TASK DESCRIPTION ::
Read the records below and copy each line that contains "University".

MATERIAL FOR THE TASK ::
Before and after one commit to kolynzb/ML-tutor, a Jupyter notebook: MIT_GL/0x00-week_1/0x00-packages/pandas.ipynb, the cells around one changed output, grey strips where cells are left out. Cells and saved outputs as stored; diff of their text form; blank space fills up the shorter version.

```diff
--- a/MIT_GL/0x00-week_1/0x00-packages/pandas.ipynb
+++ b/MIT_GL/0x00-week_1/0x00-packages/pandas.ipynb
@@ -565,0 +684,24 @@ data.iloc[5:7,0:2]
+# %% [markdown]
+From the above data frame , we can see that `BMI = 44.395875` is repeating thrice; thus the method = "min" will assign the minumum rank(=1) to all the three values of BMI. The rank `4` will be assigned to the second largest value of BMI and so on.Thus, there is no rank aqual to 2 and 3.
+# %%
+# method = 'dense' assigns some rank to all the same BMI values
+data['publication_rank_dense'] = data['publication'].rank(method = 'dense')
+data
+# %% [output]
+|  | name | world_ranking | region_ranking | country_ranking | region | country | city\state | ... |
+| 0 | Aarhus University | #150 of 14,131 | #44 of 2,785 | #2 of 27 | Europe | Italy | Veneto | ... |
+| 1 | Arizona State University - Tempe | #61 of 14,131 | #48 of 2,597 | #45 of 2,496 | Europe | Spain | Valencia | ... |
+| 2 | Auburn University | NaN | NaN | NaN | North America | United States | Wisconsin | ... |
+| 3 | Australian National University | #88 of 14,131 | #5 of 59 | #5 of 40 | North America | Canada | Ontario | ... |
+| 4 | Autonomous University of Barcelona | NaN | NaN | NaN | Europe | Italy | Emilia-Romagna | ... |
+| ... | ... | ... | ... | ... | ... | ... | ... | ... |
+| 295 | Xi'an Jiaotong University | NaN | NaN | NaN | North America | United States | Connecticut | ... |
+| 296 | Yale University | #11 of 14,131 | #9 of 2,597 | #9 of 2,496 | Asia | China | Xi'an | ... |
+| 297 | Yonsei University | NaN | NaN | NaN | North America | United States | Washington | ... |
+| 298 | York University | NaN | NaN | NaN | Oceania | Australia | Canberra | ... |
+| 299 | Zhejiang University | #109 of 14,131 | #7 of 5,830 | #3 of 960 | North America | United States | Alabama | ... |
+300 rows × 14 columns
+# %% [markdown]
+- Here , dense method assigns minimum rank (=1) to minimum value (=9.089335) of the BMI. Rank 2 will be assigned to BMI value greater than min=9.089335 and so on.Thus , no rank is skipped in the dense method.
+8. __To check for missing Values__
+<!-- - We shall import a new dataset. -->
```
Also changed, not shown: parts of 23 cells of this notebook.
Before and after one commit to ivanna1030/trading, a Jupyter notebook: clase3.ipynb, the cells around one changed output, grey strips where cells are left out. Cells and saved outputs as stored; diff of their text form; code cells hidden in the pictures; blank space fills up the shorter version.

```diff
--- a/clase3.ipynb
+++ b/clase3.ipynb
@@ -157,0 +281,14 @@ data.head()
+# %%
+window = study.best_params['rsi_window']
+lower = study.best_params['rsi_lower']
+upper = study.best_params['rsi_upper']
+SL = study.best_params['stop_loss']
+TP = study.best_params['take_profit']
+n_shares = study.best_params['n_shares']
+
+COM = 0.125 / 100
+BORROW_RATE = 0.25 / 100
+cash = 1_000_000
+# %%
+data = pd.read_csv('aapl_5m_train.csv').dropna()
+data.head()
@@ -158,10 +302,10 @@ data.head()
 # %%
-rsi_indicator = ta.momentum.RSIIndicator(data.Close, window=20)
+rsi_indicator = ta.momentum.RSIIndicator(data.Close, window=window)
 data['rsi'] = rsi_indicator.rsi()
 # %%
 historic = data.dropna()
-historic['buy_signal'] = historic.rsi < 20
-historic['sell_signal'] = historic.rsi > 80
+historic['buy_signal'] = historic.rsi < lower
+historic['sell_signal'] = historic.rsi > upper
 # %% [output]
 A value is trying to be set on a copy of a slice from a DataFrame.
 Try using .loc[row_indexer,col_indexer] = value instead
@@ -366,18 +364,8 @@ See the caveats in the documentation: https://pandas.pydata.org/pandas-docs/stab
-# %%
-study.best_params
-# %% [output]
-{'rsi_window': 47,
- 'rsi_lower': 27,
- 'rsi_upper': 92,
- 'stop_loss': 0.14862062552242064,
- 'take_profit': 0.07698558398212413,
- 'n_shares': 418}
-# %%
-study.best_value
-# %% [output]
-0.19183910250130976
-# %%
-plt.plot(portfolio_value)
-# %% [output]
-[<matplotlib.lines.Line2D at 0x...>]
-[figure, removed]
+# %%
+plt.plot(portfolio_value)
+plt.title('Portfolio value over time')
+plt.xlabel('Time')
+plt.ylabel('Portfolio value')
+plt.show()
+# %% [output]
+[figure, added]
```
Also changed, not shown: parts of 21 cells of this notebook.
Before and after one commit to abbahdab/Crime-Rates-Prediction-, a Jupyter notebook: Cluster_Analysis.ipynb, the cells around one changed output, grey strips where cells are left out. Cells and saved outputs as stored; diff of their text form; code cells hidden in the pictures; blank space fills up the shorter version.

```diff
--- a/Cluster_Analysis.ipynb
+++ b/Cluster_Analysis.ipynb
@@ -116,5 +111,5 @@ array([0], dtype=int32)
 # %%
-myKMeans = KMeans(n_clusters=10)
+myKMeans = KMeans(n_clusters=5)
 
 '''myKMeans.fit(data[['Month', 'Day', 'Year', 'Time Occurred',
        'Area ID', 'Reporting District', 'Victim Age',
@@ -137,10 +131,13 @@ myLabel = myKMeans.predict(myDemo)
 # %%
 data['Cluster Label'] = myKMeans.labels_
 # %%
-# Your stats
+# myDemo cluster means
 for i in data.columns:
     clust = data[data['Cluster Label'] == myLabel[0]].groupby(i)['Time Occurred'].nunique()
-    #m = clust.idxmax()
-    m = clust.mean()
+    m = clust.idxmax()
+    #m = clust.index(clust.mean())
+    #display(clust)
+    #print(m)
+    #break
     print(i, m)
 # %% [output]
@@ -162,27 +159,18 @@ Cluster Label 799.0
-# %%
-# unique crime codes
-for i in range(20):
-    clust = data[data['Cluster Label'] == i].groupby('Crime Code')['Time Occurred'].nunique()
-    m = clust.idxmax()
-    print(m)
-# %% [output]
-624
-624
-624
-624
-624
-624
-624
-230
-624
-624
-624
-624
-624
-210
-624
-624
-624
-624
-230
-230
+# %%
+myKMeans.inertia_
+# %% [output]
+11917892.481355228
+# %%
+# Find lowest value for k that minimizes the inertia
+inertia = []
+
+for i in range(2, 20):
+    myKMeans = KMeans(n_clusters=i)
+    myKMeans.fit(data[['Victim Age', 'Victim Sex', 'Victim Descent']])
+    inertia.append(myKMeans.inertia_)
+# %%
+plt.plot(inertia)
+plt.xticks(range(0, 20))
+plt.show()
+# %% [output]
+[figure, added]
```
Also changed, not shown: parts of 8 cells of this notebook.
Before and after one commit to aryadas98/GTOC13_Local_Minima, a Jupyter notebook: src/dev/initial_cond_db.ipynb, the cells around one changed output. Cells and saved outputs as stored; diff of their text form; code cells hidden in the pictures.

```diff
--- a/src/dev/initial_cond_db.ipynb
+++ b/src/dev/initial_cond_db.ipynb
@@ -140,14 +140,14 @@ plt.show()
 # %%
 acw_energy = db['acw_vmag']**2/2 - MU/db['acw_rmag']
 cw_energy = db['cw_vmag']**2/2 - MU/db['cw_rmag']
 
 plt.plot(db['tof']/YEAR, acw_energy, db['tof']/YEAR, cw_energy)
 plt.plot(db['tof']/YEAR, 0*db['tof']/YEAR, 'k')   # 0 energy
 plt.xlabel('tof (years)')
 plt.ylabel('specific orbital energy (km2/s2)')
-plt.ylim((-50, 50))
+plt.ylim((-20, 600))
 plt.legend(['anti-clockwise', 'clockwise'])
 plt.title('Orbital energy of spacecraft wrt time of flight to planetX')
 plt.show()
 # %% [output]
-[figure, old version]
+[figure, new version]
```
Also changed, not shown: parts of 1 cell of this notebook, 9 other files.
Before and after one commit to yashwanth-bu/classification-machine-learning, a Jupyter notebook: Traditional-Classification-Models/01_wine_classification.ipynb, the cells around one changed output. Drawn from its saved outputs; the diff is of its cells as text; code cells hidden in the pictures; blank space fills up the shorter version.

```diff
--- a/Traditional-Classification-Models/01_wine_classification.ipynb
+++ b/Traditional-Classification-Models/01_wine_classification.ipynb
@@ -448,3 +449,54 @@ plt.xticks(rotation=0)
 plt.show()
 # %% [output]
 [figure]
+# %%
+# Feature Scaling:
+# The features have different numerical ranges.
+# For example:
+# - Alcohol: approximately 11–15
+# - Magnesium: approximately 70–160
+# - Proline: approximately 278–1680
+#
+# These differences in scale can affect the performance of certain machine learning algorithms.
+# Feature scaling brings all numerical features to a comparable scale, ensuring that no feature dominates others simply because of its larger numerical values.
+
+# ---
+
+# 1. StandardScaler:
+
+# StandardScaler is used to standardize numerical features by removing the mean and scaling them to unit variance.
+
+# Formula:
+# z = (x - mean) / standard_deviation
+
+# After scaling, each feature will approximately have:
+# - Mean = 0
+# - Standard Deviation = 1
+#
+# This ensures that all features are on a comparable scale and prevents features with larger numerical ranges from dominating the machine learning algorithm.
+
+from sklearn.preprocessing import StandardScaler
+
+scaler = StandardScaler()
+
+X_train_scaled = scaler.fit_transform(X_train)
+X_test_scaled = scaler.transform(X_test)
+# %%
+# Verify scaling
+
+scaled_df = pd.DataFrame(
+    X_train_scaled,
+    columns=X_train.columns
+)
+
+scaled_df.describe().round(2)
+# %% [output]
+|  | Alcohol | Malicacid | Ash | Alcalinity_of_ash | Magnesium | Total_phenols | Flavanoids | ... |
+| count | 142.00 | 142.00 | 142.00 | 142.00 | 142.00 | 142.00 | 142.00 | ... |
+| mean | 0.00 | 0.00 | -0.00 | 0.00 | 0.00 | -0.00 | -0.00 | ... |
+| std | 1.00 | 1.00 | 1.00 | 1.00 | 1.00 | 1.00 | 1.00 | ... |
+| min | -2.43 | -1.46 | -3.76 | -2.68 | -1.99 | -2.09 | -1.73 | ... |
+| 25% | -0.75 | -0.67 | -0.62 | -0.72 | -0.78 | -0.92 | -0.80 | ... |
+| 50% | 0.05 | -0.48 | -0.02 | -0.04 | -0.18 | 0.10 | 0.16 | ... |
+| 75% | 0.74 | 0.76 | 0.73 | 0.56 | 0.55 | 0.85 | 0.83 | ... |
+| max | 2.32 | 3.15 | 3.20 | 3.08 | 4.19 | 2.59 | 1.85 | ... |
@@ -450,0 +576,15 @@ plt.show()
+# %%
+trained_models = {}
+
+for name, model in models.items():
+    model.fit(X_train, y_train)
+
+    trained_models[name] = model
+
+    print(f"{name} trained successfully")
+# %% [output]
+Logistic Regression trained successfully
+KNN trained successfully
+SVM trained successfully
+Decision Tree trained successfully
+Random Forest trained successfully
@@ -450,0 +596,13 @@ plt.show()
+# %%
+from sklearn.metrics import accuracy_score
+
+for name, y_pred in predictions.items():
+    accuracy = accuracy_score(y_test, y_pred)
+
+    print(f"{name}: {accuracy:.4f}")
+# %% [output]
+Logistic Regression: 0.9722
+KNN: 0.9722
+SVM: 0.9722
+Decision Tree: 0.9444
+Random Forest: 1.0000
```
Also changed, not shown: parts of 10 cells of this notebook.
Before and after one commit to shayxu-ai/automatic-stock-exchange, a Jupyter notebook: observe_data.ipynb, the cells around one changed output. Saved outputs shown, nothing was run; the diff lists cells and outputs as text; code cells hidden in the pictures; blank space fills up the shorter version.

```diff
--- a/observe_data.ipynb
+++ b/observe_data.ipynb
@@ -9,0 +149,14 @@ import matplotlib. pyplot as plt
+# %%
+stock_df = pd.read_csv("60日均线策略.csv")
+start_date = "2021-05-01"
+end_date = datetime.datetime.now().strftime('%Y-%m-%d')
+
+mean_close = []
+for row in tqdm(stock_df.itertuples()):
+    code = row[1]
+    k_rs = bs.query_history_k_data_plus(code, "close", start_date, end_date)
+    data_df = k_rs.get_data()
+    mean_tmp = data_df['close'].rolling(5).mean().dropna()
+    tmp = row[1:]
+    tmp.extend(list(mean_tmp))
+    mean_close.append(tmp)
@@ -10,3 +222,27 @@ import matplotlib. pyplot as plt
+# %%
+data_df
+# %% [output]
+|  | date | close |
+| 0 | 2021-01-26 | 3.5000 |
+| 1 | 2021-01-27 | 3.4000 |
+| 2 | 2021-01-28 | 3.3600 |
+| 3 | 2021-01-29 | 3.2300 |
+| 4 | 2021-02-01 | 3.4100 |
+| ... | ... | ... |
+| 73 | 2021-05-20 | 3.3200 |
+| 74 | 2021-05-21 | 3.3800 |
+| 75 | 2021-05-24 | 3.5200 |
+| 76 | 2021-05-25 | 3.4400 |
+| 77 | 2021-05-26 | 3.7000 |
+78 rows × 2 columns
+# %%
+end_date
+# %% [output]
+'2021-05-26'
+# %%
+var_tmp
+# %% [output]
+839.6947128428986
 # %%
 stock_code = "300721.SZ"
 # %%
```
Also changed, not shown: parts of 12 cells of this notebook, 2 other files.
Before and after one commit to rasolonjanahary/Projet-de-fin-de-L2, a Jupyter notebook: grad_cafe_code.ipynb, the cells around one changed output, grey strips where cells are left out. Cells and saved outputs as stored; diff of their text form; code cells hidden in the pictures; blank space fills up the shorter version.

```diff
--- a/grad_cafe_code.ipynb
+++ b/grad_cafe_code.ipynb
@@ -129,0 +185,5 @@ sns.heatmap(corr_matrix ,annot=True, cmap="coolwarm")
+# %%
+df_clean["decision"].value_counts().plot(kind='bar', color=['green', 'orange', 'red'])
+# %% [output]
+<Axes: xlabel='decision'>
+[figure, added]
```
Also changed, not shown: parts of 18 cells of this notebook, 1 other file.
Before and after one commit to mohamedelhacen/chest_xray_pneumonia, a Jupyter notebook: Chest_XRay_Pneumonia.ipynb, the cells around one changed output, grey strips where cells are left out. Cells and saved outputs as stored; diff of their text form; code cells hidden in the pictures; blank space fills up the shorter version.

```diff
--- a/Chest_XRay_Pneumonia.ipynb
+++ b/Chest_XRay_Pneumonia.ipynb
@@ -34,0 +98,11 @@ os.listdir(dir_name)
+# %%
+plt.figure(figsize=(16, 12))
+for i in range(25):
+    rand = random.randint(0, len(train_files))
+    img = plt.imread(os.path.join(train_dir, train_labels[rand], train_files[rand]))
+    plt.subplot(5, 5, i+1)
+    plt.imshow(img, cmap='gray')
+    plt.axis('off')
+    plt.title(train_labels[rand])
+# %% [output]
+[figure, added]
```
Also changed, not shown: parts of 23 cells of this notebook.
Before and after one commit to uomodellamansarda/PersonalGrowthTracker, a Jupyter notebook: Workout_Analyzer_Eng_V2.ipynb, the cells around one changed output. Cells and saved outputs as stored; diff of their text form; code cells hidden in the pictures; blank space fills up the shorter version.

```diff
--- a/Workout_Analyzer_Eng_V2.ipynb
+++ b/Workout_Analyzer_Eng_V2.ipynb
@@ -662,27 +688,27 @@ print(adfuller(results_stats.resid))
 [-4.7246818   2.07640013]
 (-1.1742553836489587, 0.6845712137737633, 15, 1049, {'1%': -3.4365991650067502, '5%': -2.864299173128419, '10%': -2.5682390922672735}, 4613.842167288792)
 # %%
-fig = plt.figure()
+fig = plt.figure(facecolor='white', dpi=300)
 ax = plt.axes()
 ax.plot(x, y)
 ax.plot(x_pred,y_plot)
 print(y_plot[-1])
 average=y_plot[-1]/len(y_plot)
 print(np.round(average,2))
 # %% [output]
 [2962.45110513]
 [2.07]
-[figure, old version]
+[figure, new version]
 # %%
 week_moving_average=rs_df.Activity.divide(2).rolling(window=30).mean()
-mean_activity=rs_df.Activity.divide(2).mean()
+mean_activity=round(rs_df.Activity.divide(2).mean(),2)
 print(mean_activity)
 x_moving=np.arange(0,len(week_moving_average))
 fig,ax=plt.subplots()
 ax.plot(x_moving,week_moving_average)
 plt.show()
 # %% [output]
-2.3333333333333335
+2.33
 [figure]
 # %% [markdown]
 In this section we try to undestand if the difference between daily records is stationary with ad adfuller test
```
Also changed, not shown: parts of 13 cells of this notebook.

EXERCISE RESULT ::
+| 0 | Aarhus University | #150 of 14,131 | #44 of 2,785 | #2 of 27 | Europe | Italy | Veneto | ... |
+| 1 | Arizona State University - Tempe | #61 of 14,131 | #48 of 2,597 | #45 of 2,496 | Europe | Spain | Valencia | ... |
+| 2 | Auburn University | NaN | NaN | NaN | North America | United States | Wisconsin | ... |
+| 3 | Australian National University | #88 of 14,131 | #5 of 59 | #5 of 40 | North America | Canada | Ontario | ... |
+| 4 | Autonomous University of Barcelona | NaN | NaN | NaN | Europe | Italy | Emilia-Romagna | ... |
+| 295 | Xi'an Jiaotong University | NaN | NaN | NaN | North America | United States | Connecticut | ... |
+| 296 | Yale University | #11 of 14,131 | #9 of 2,597 | #9 of 2,496 | Asia | China | Xi'an | ... |
+| 297 | Yonsei University | NaN | NaN | NaN | North America | United States | Washington | ... |
+| 298 | York University | NaN | NaN | NaN | Oceania | Australia | Canberra | ... |
+| 299 | Zhejiang University | #109 of 14,131 | #7 of 5,830 | #3 of 960 | North America | United States | Alabama | ... |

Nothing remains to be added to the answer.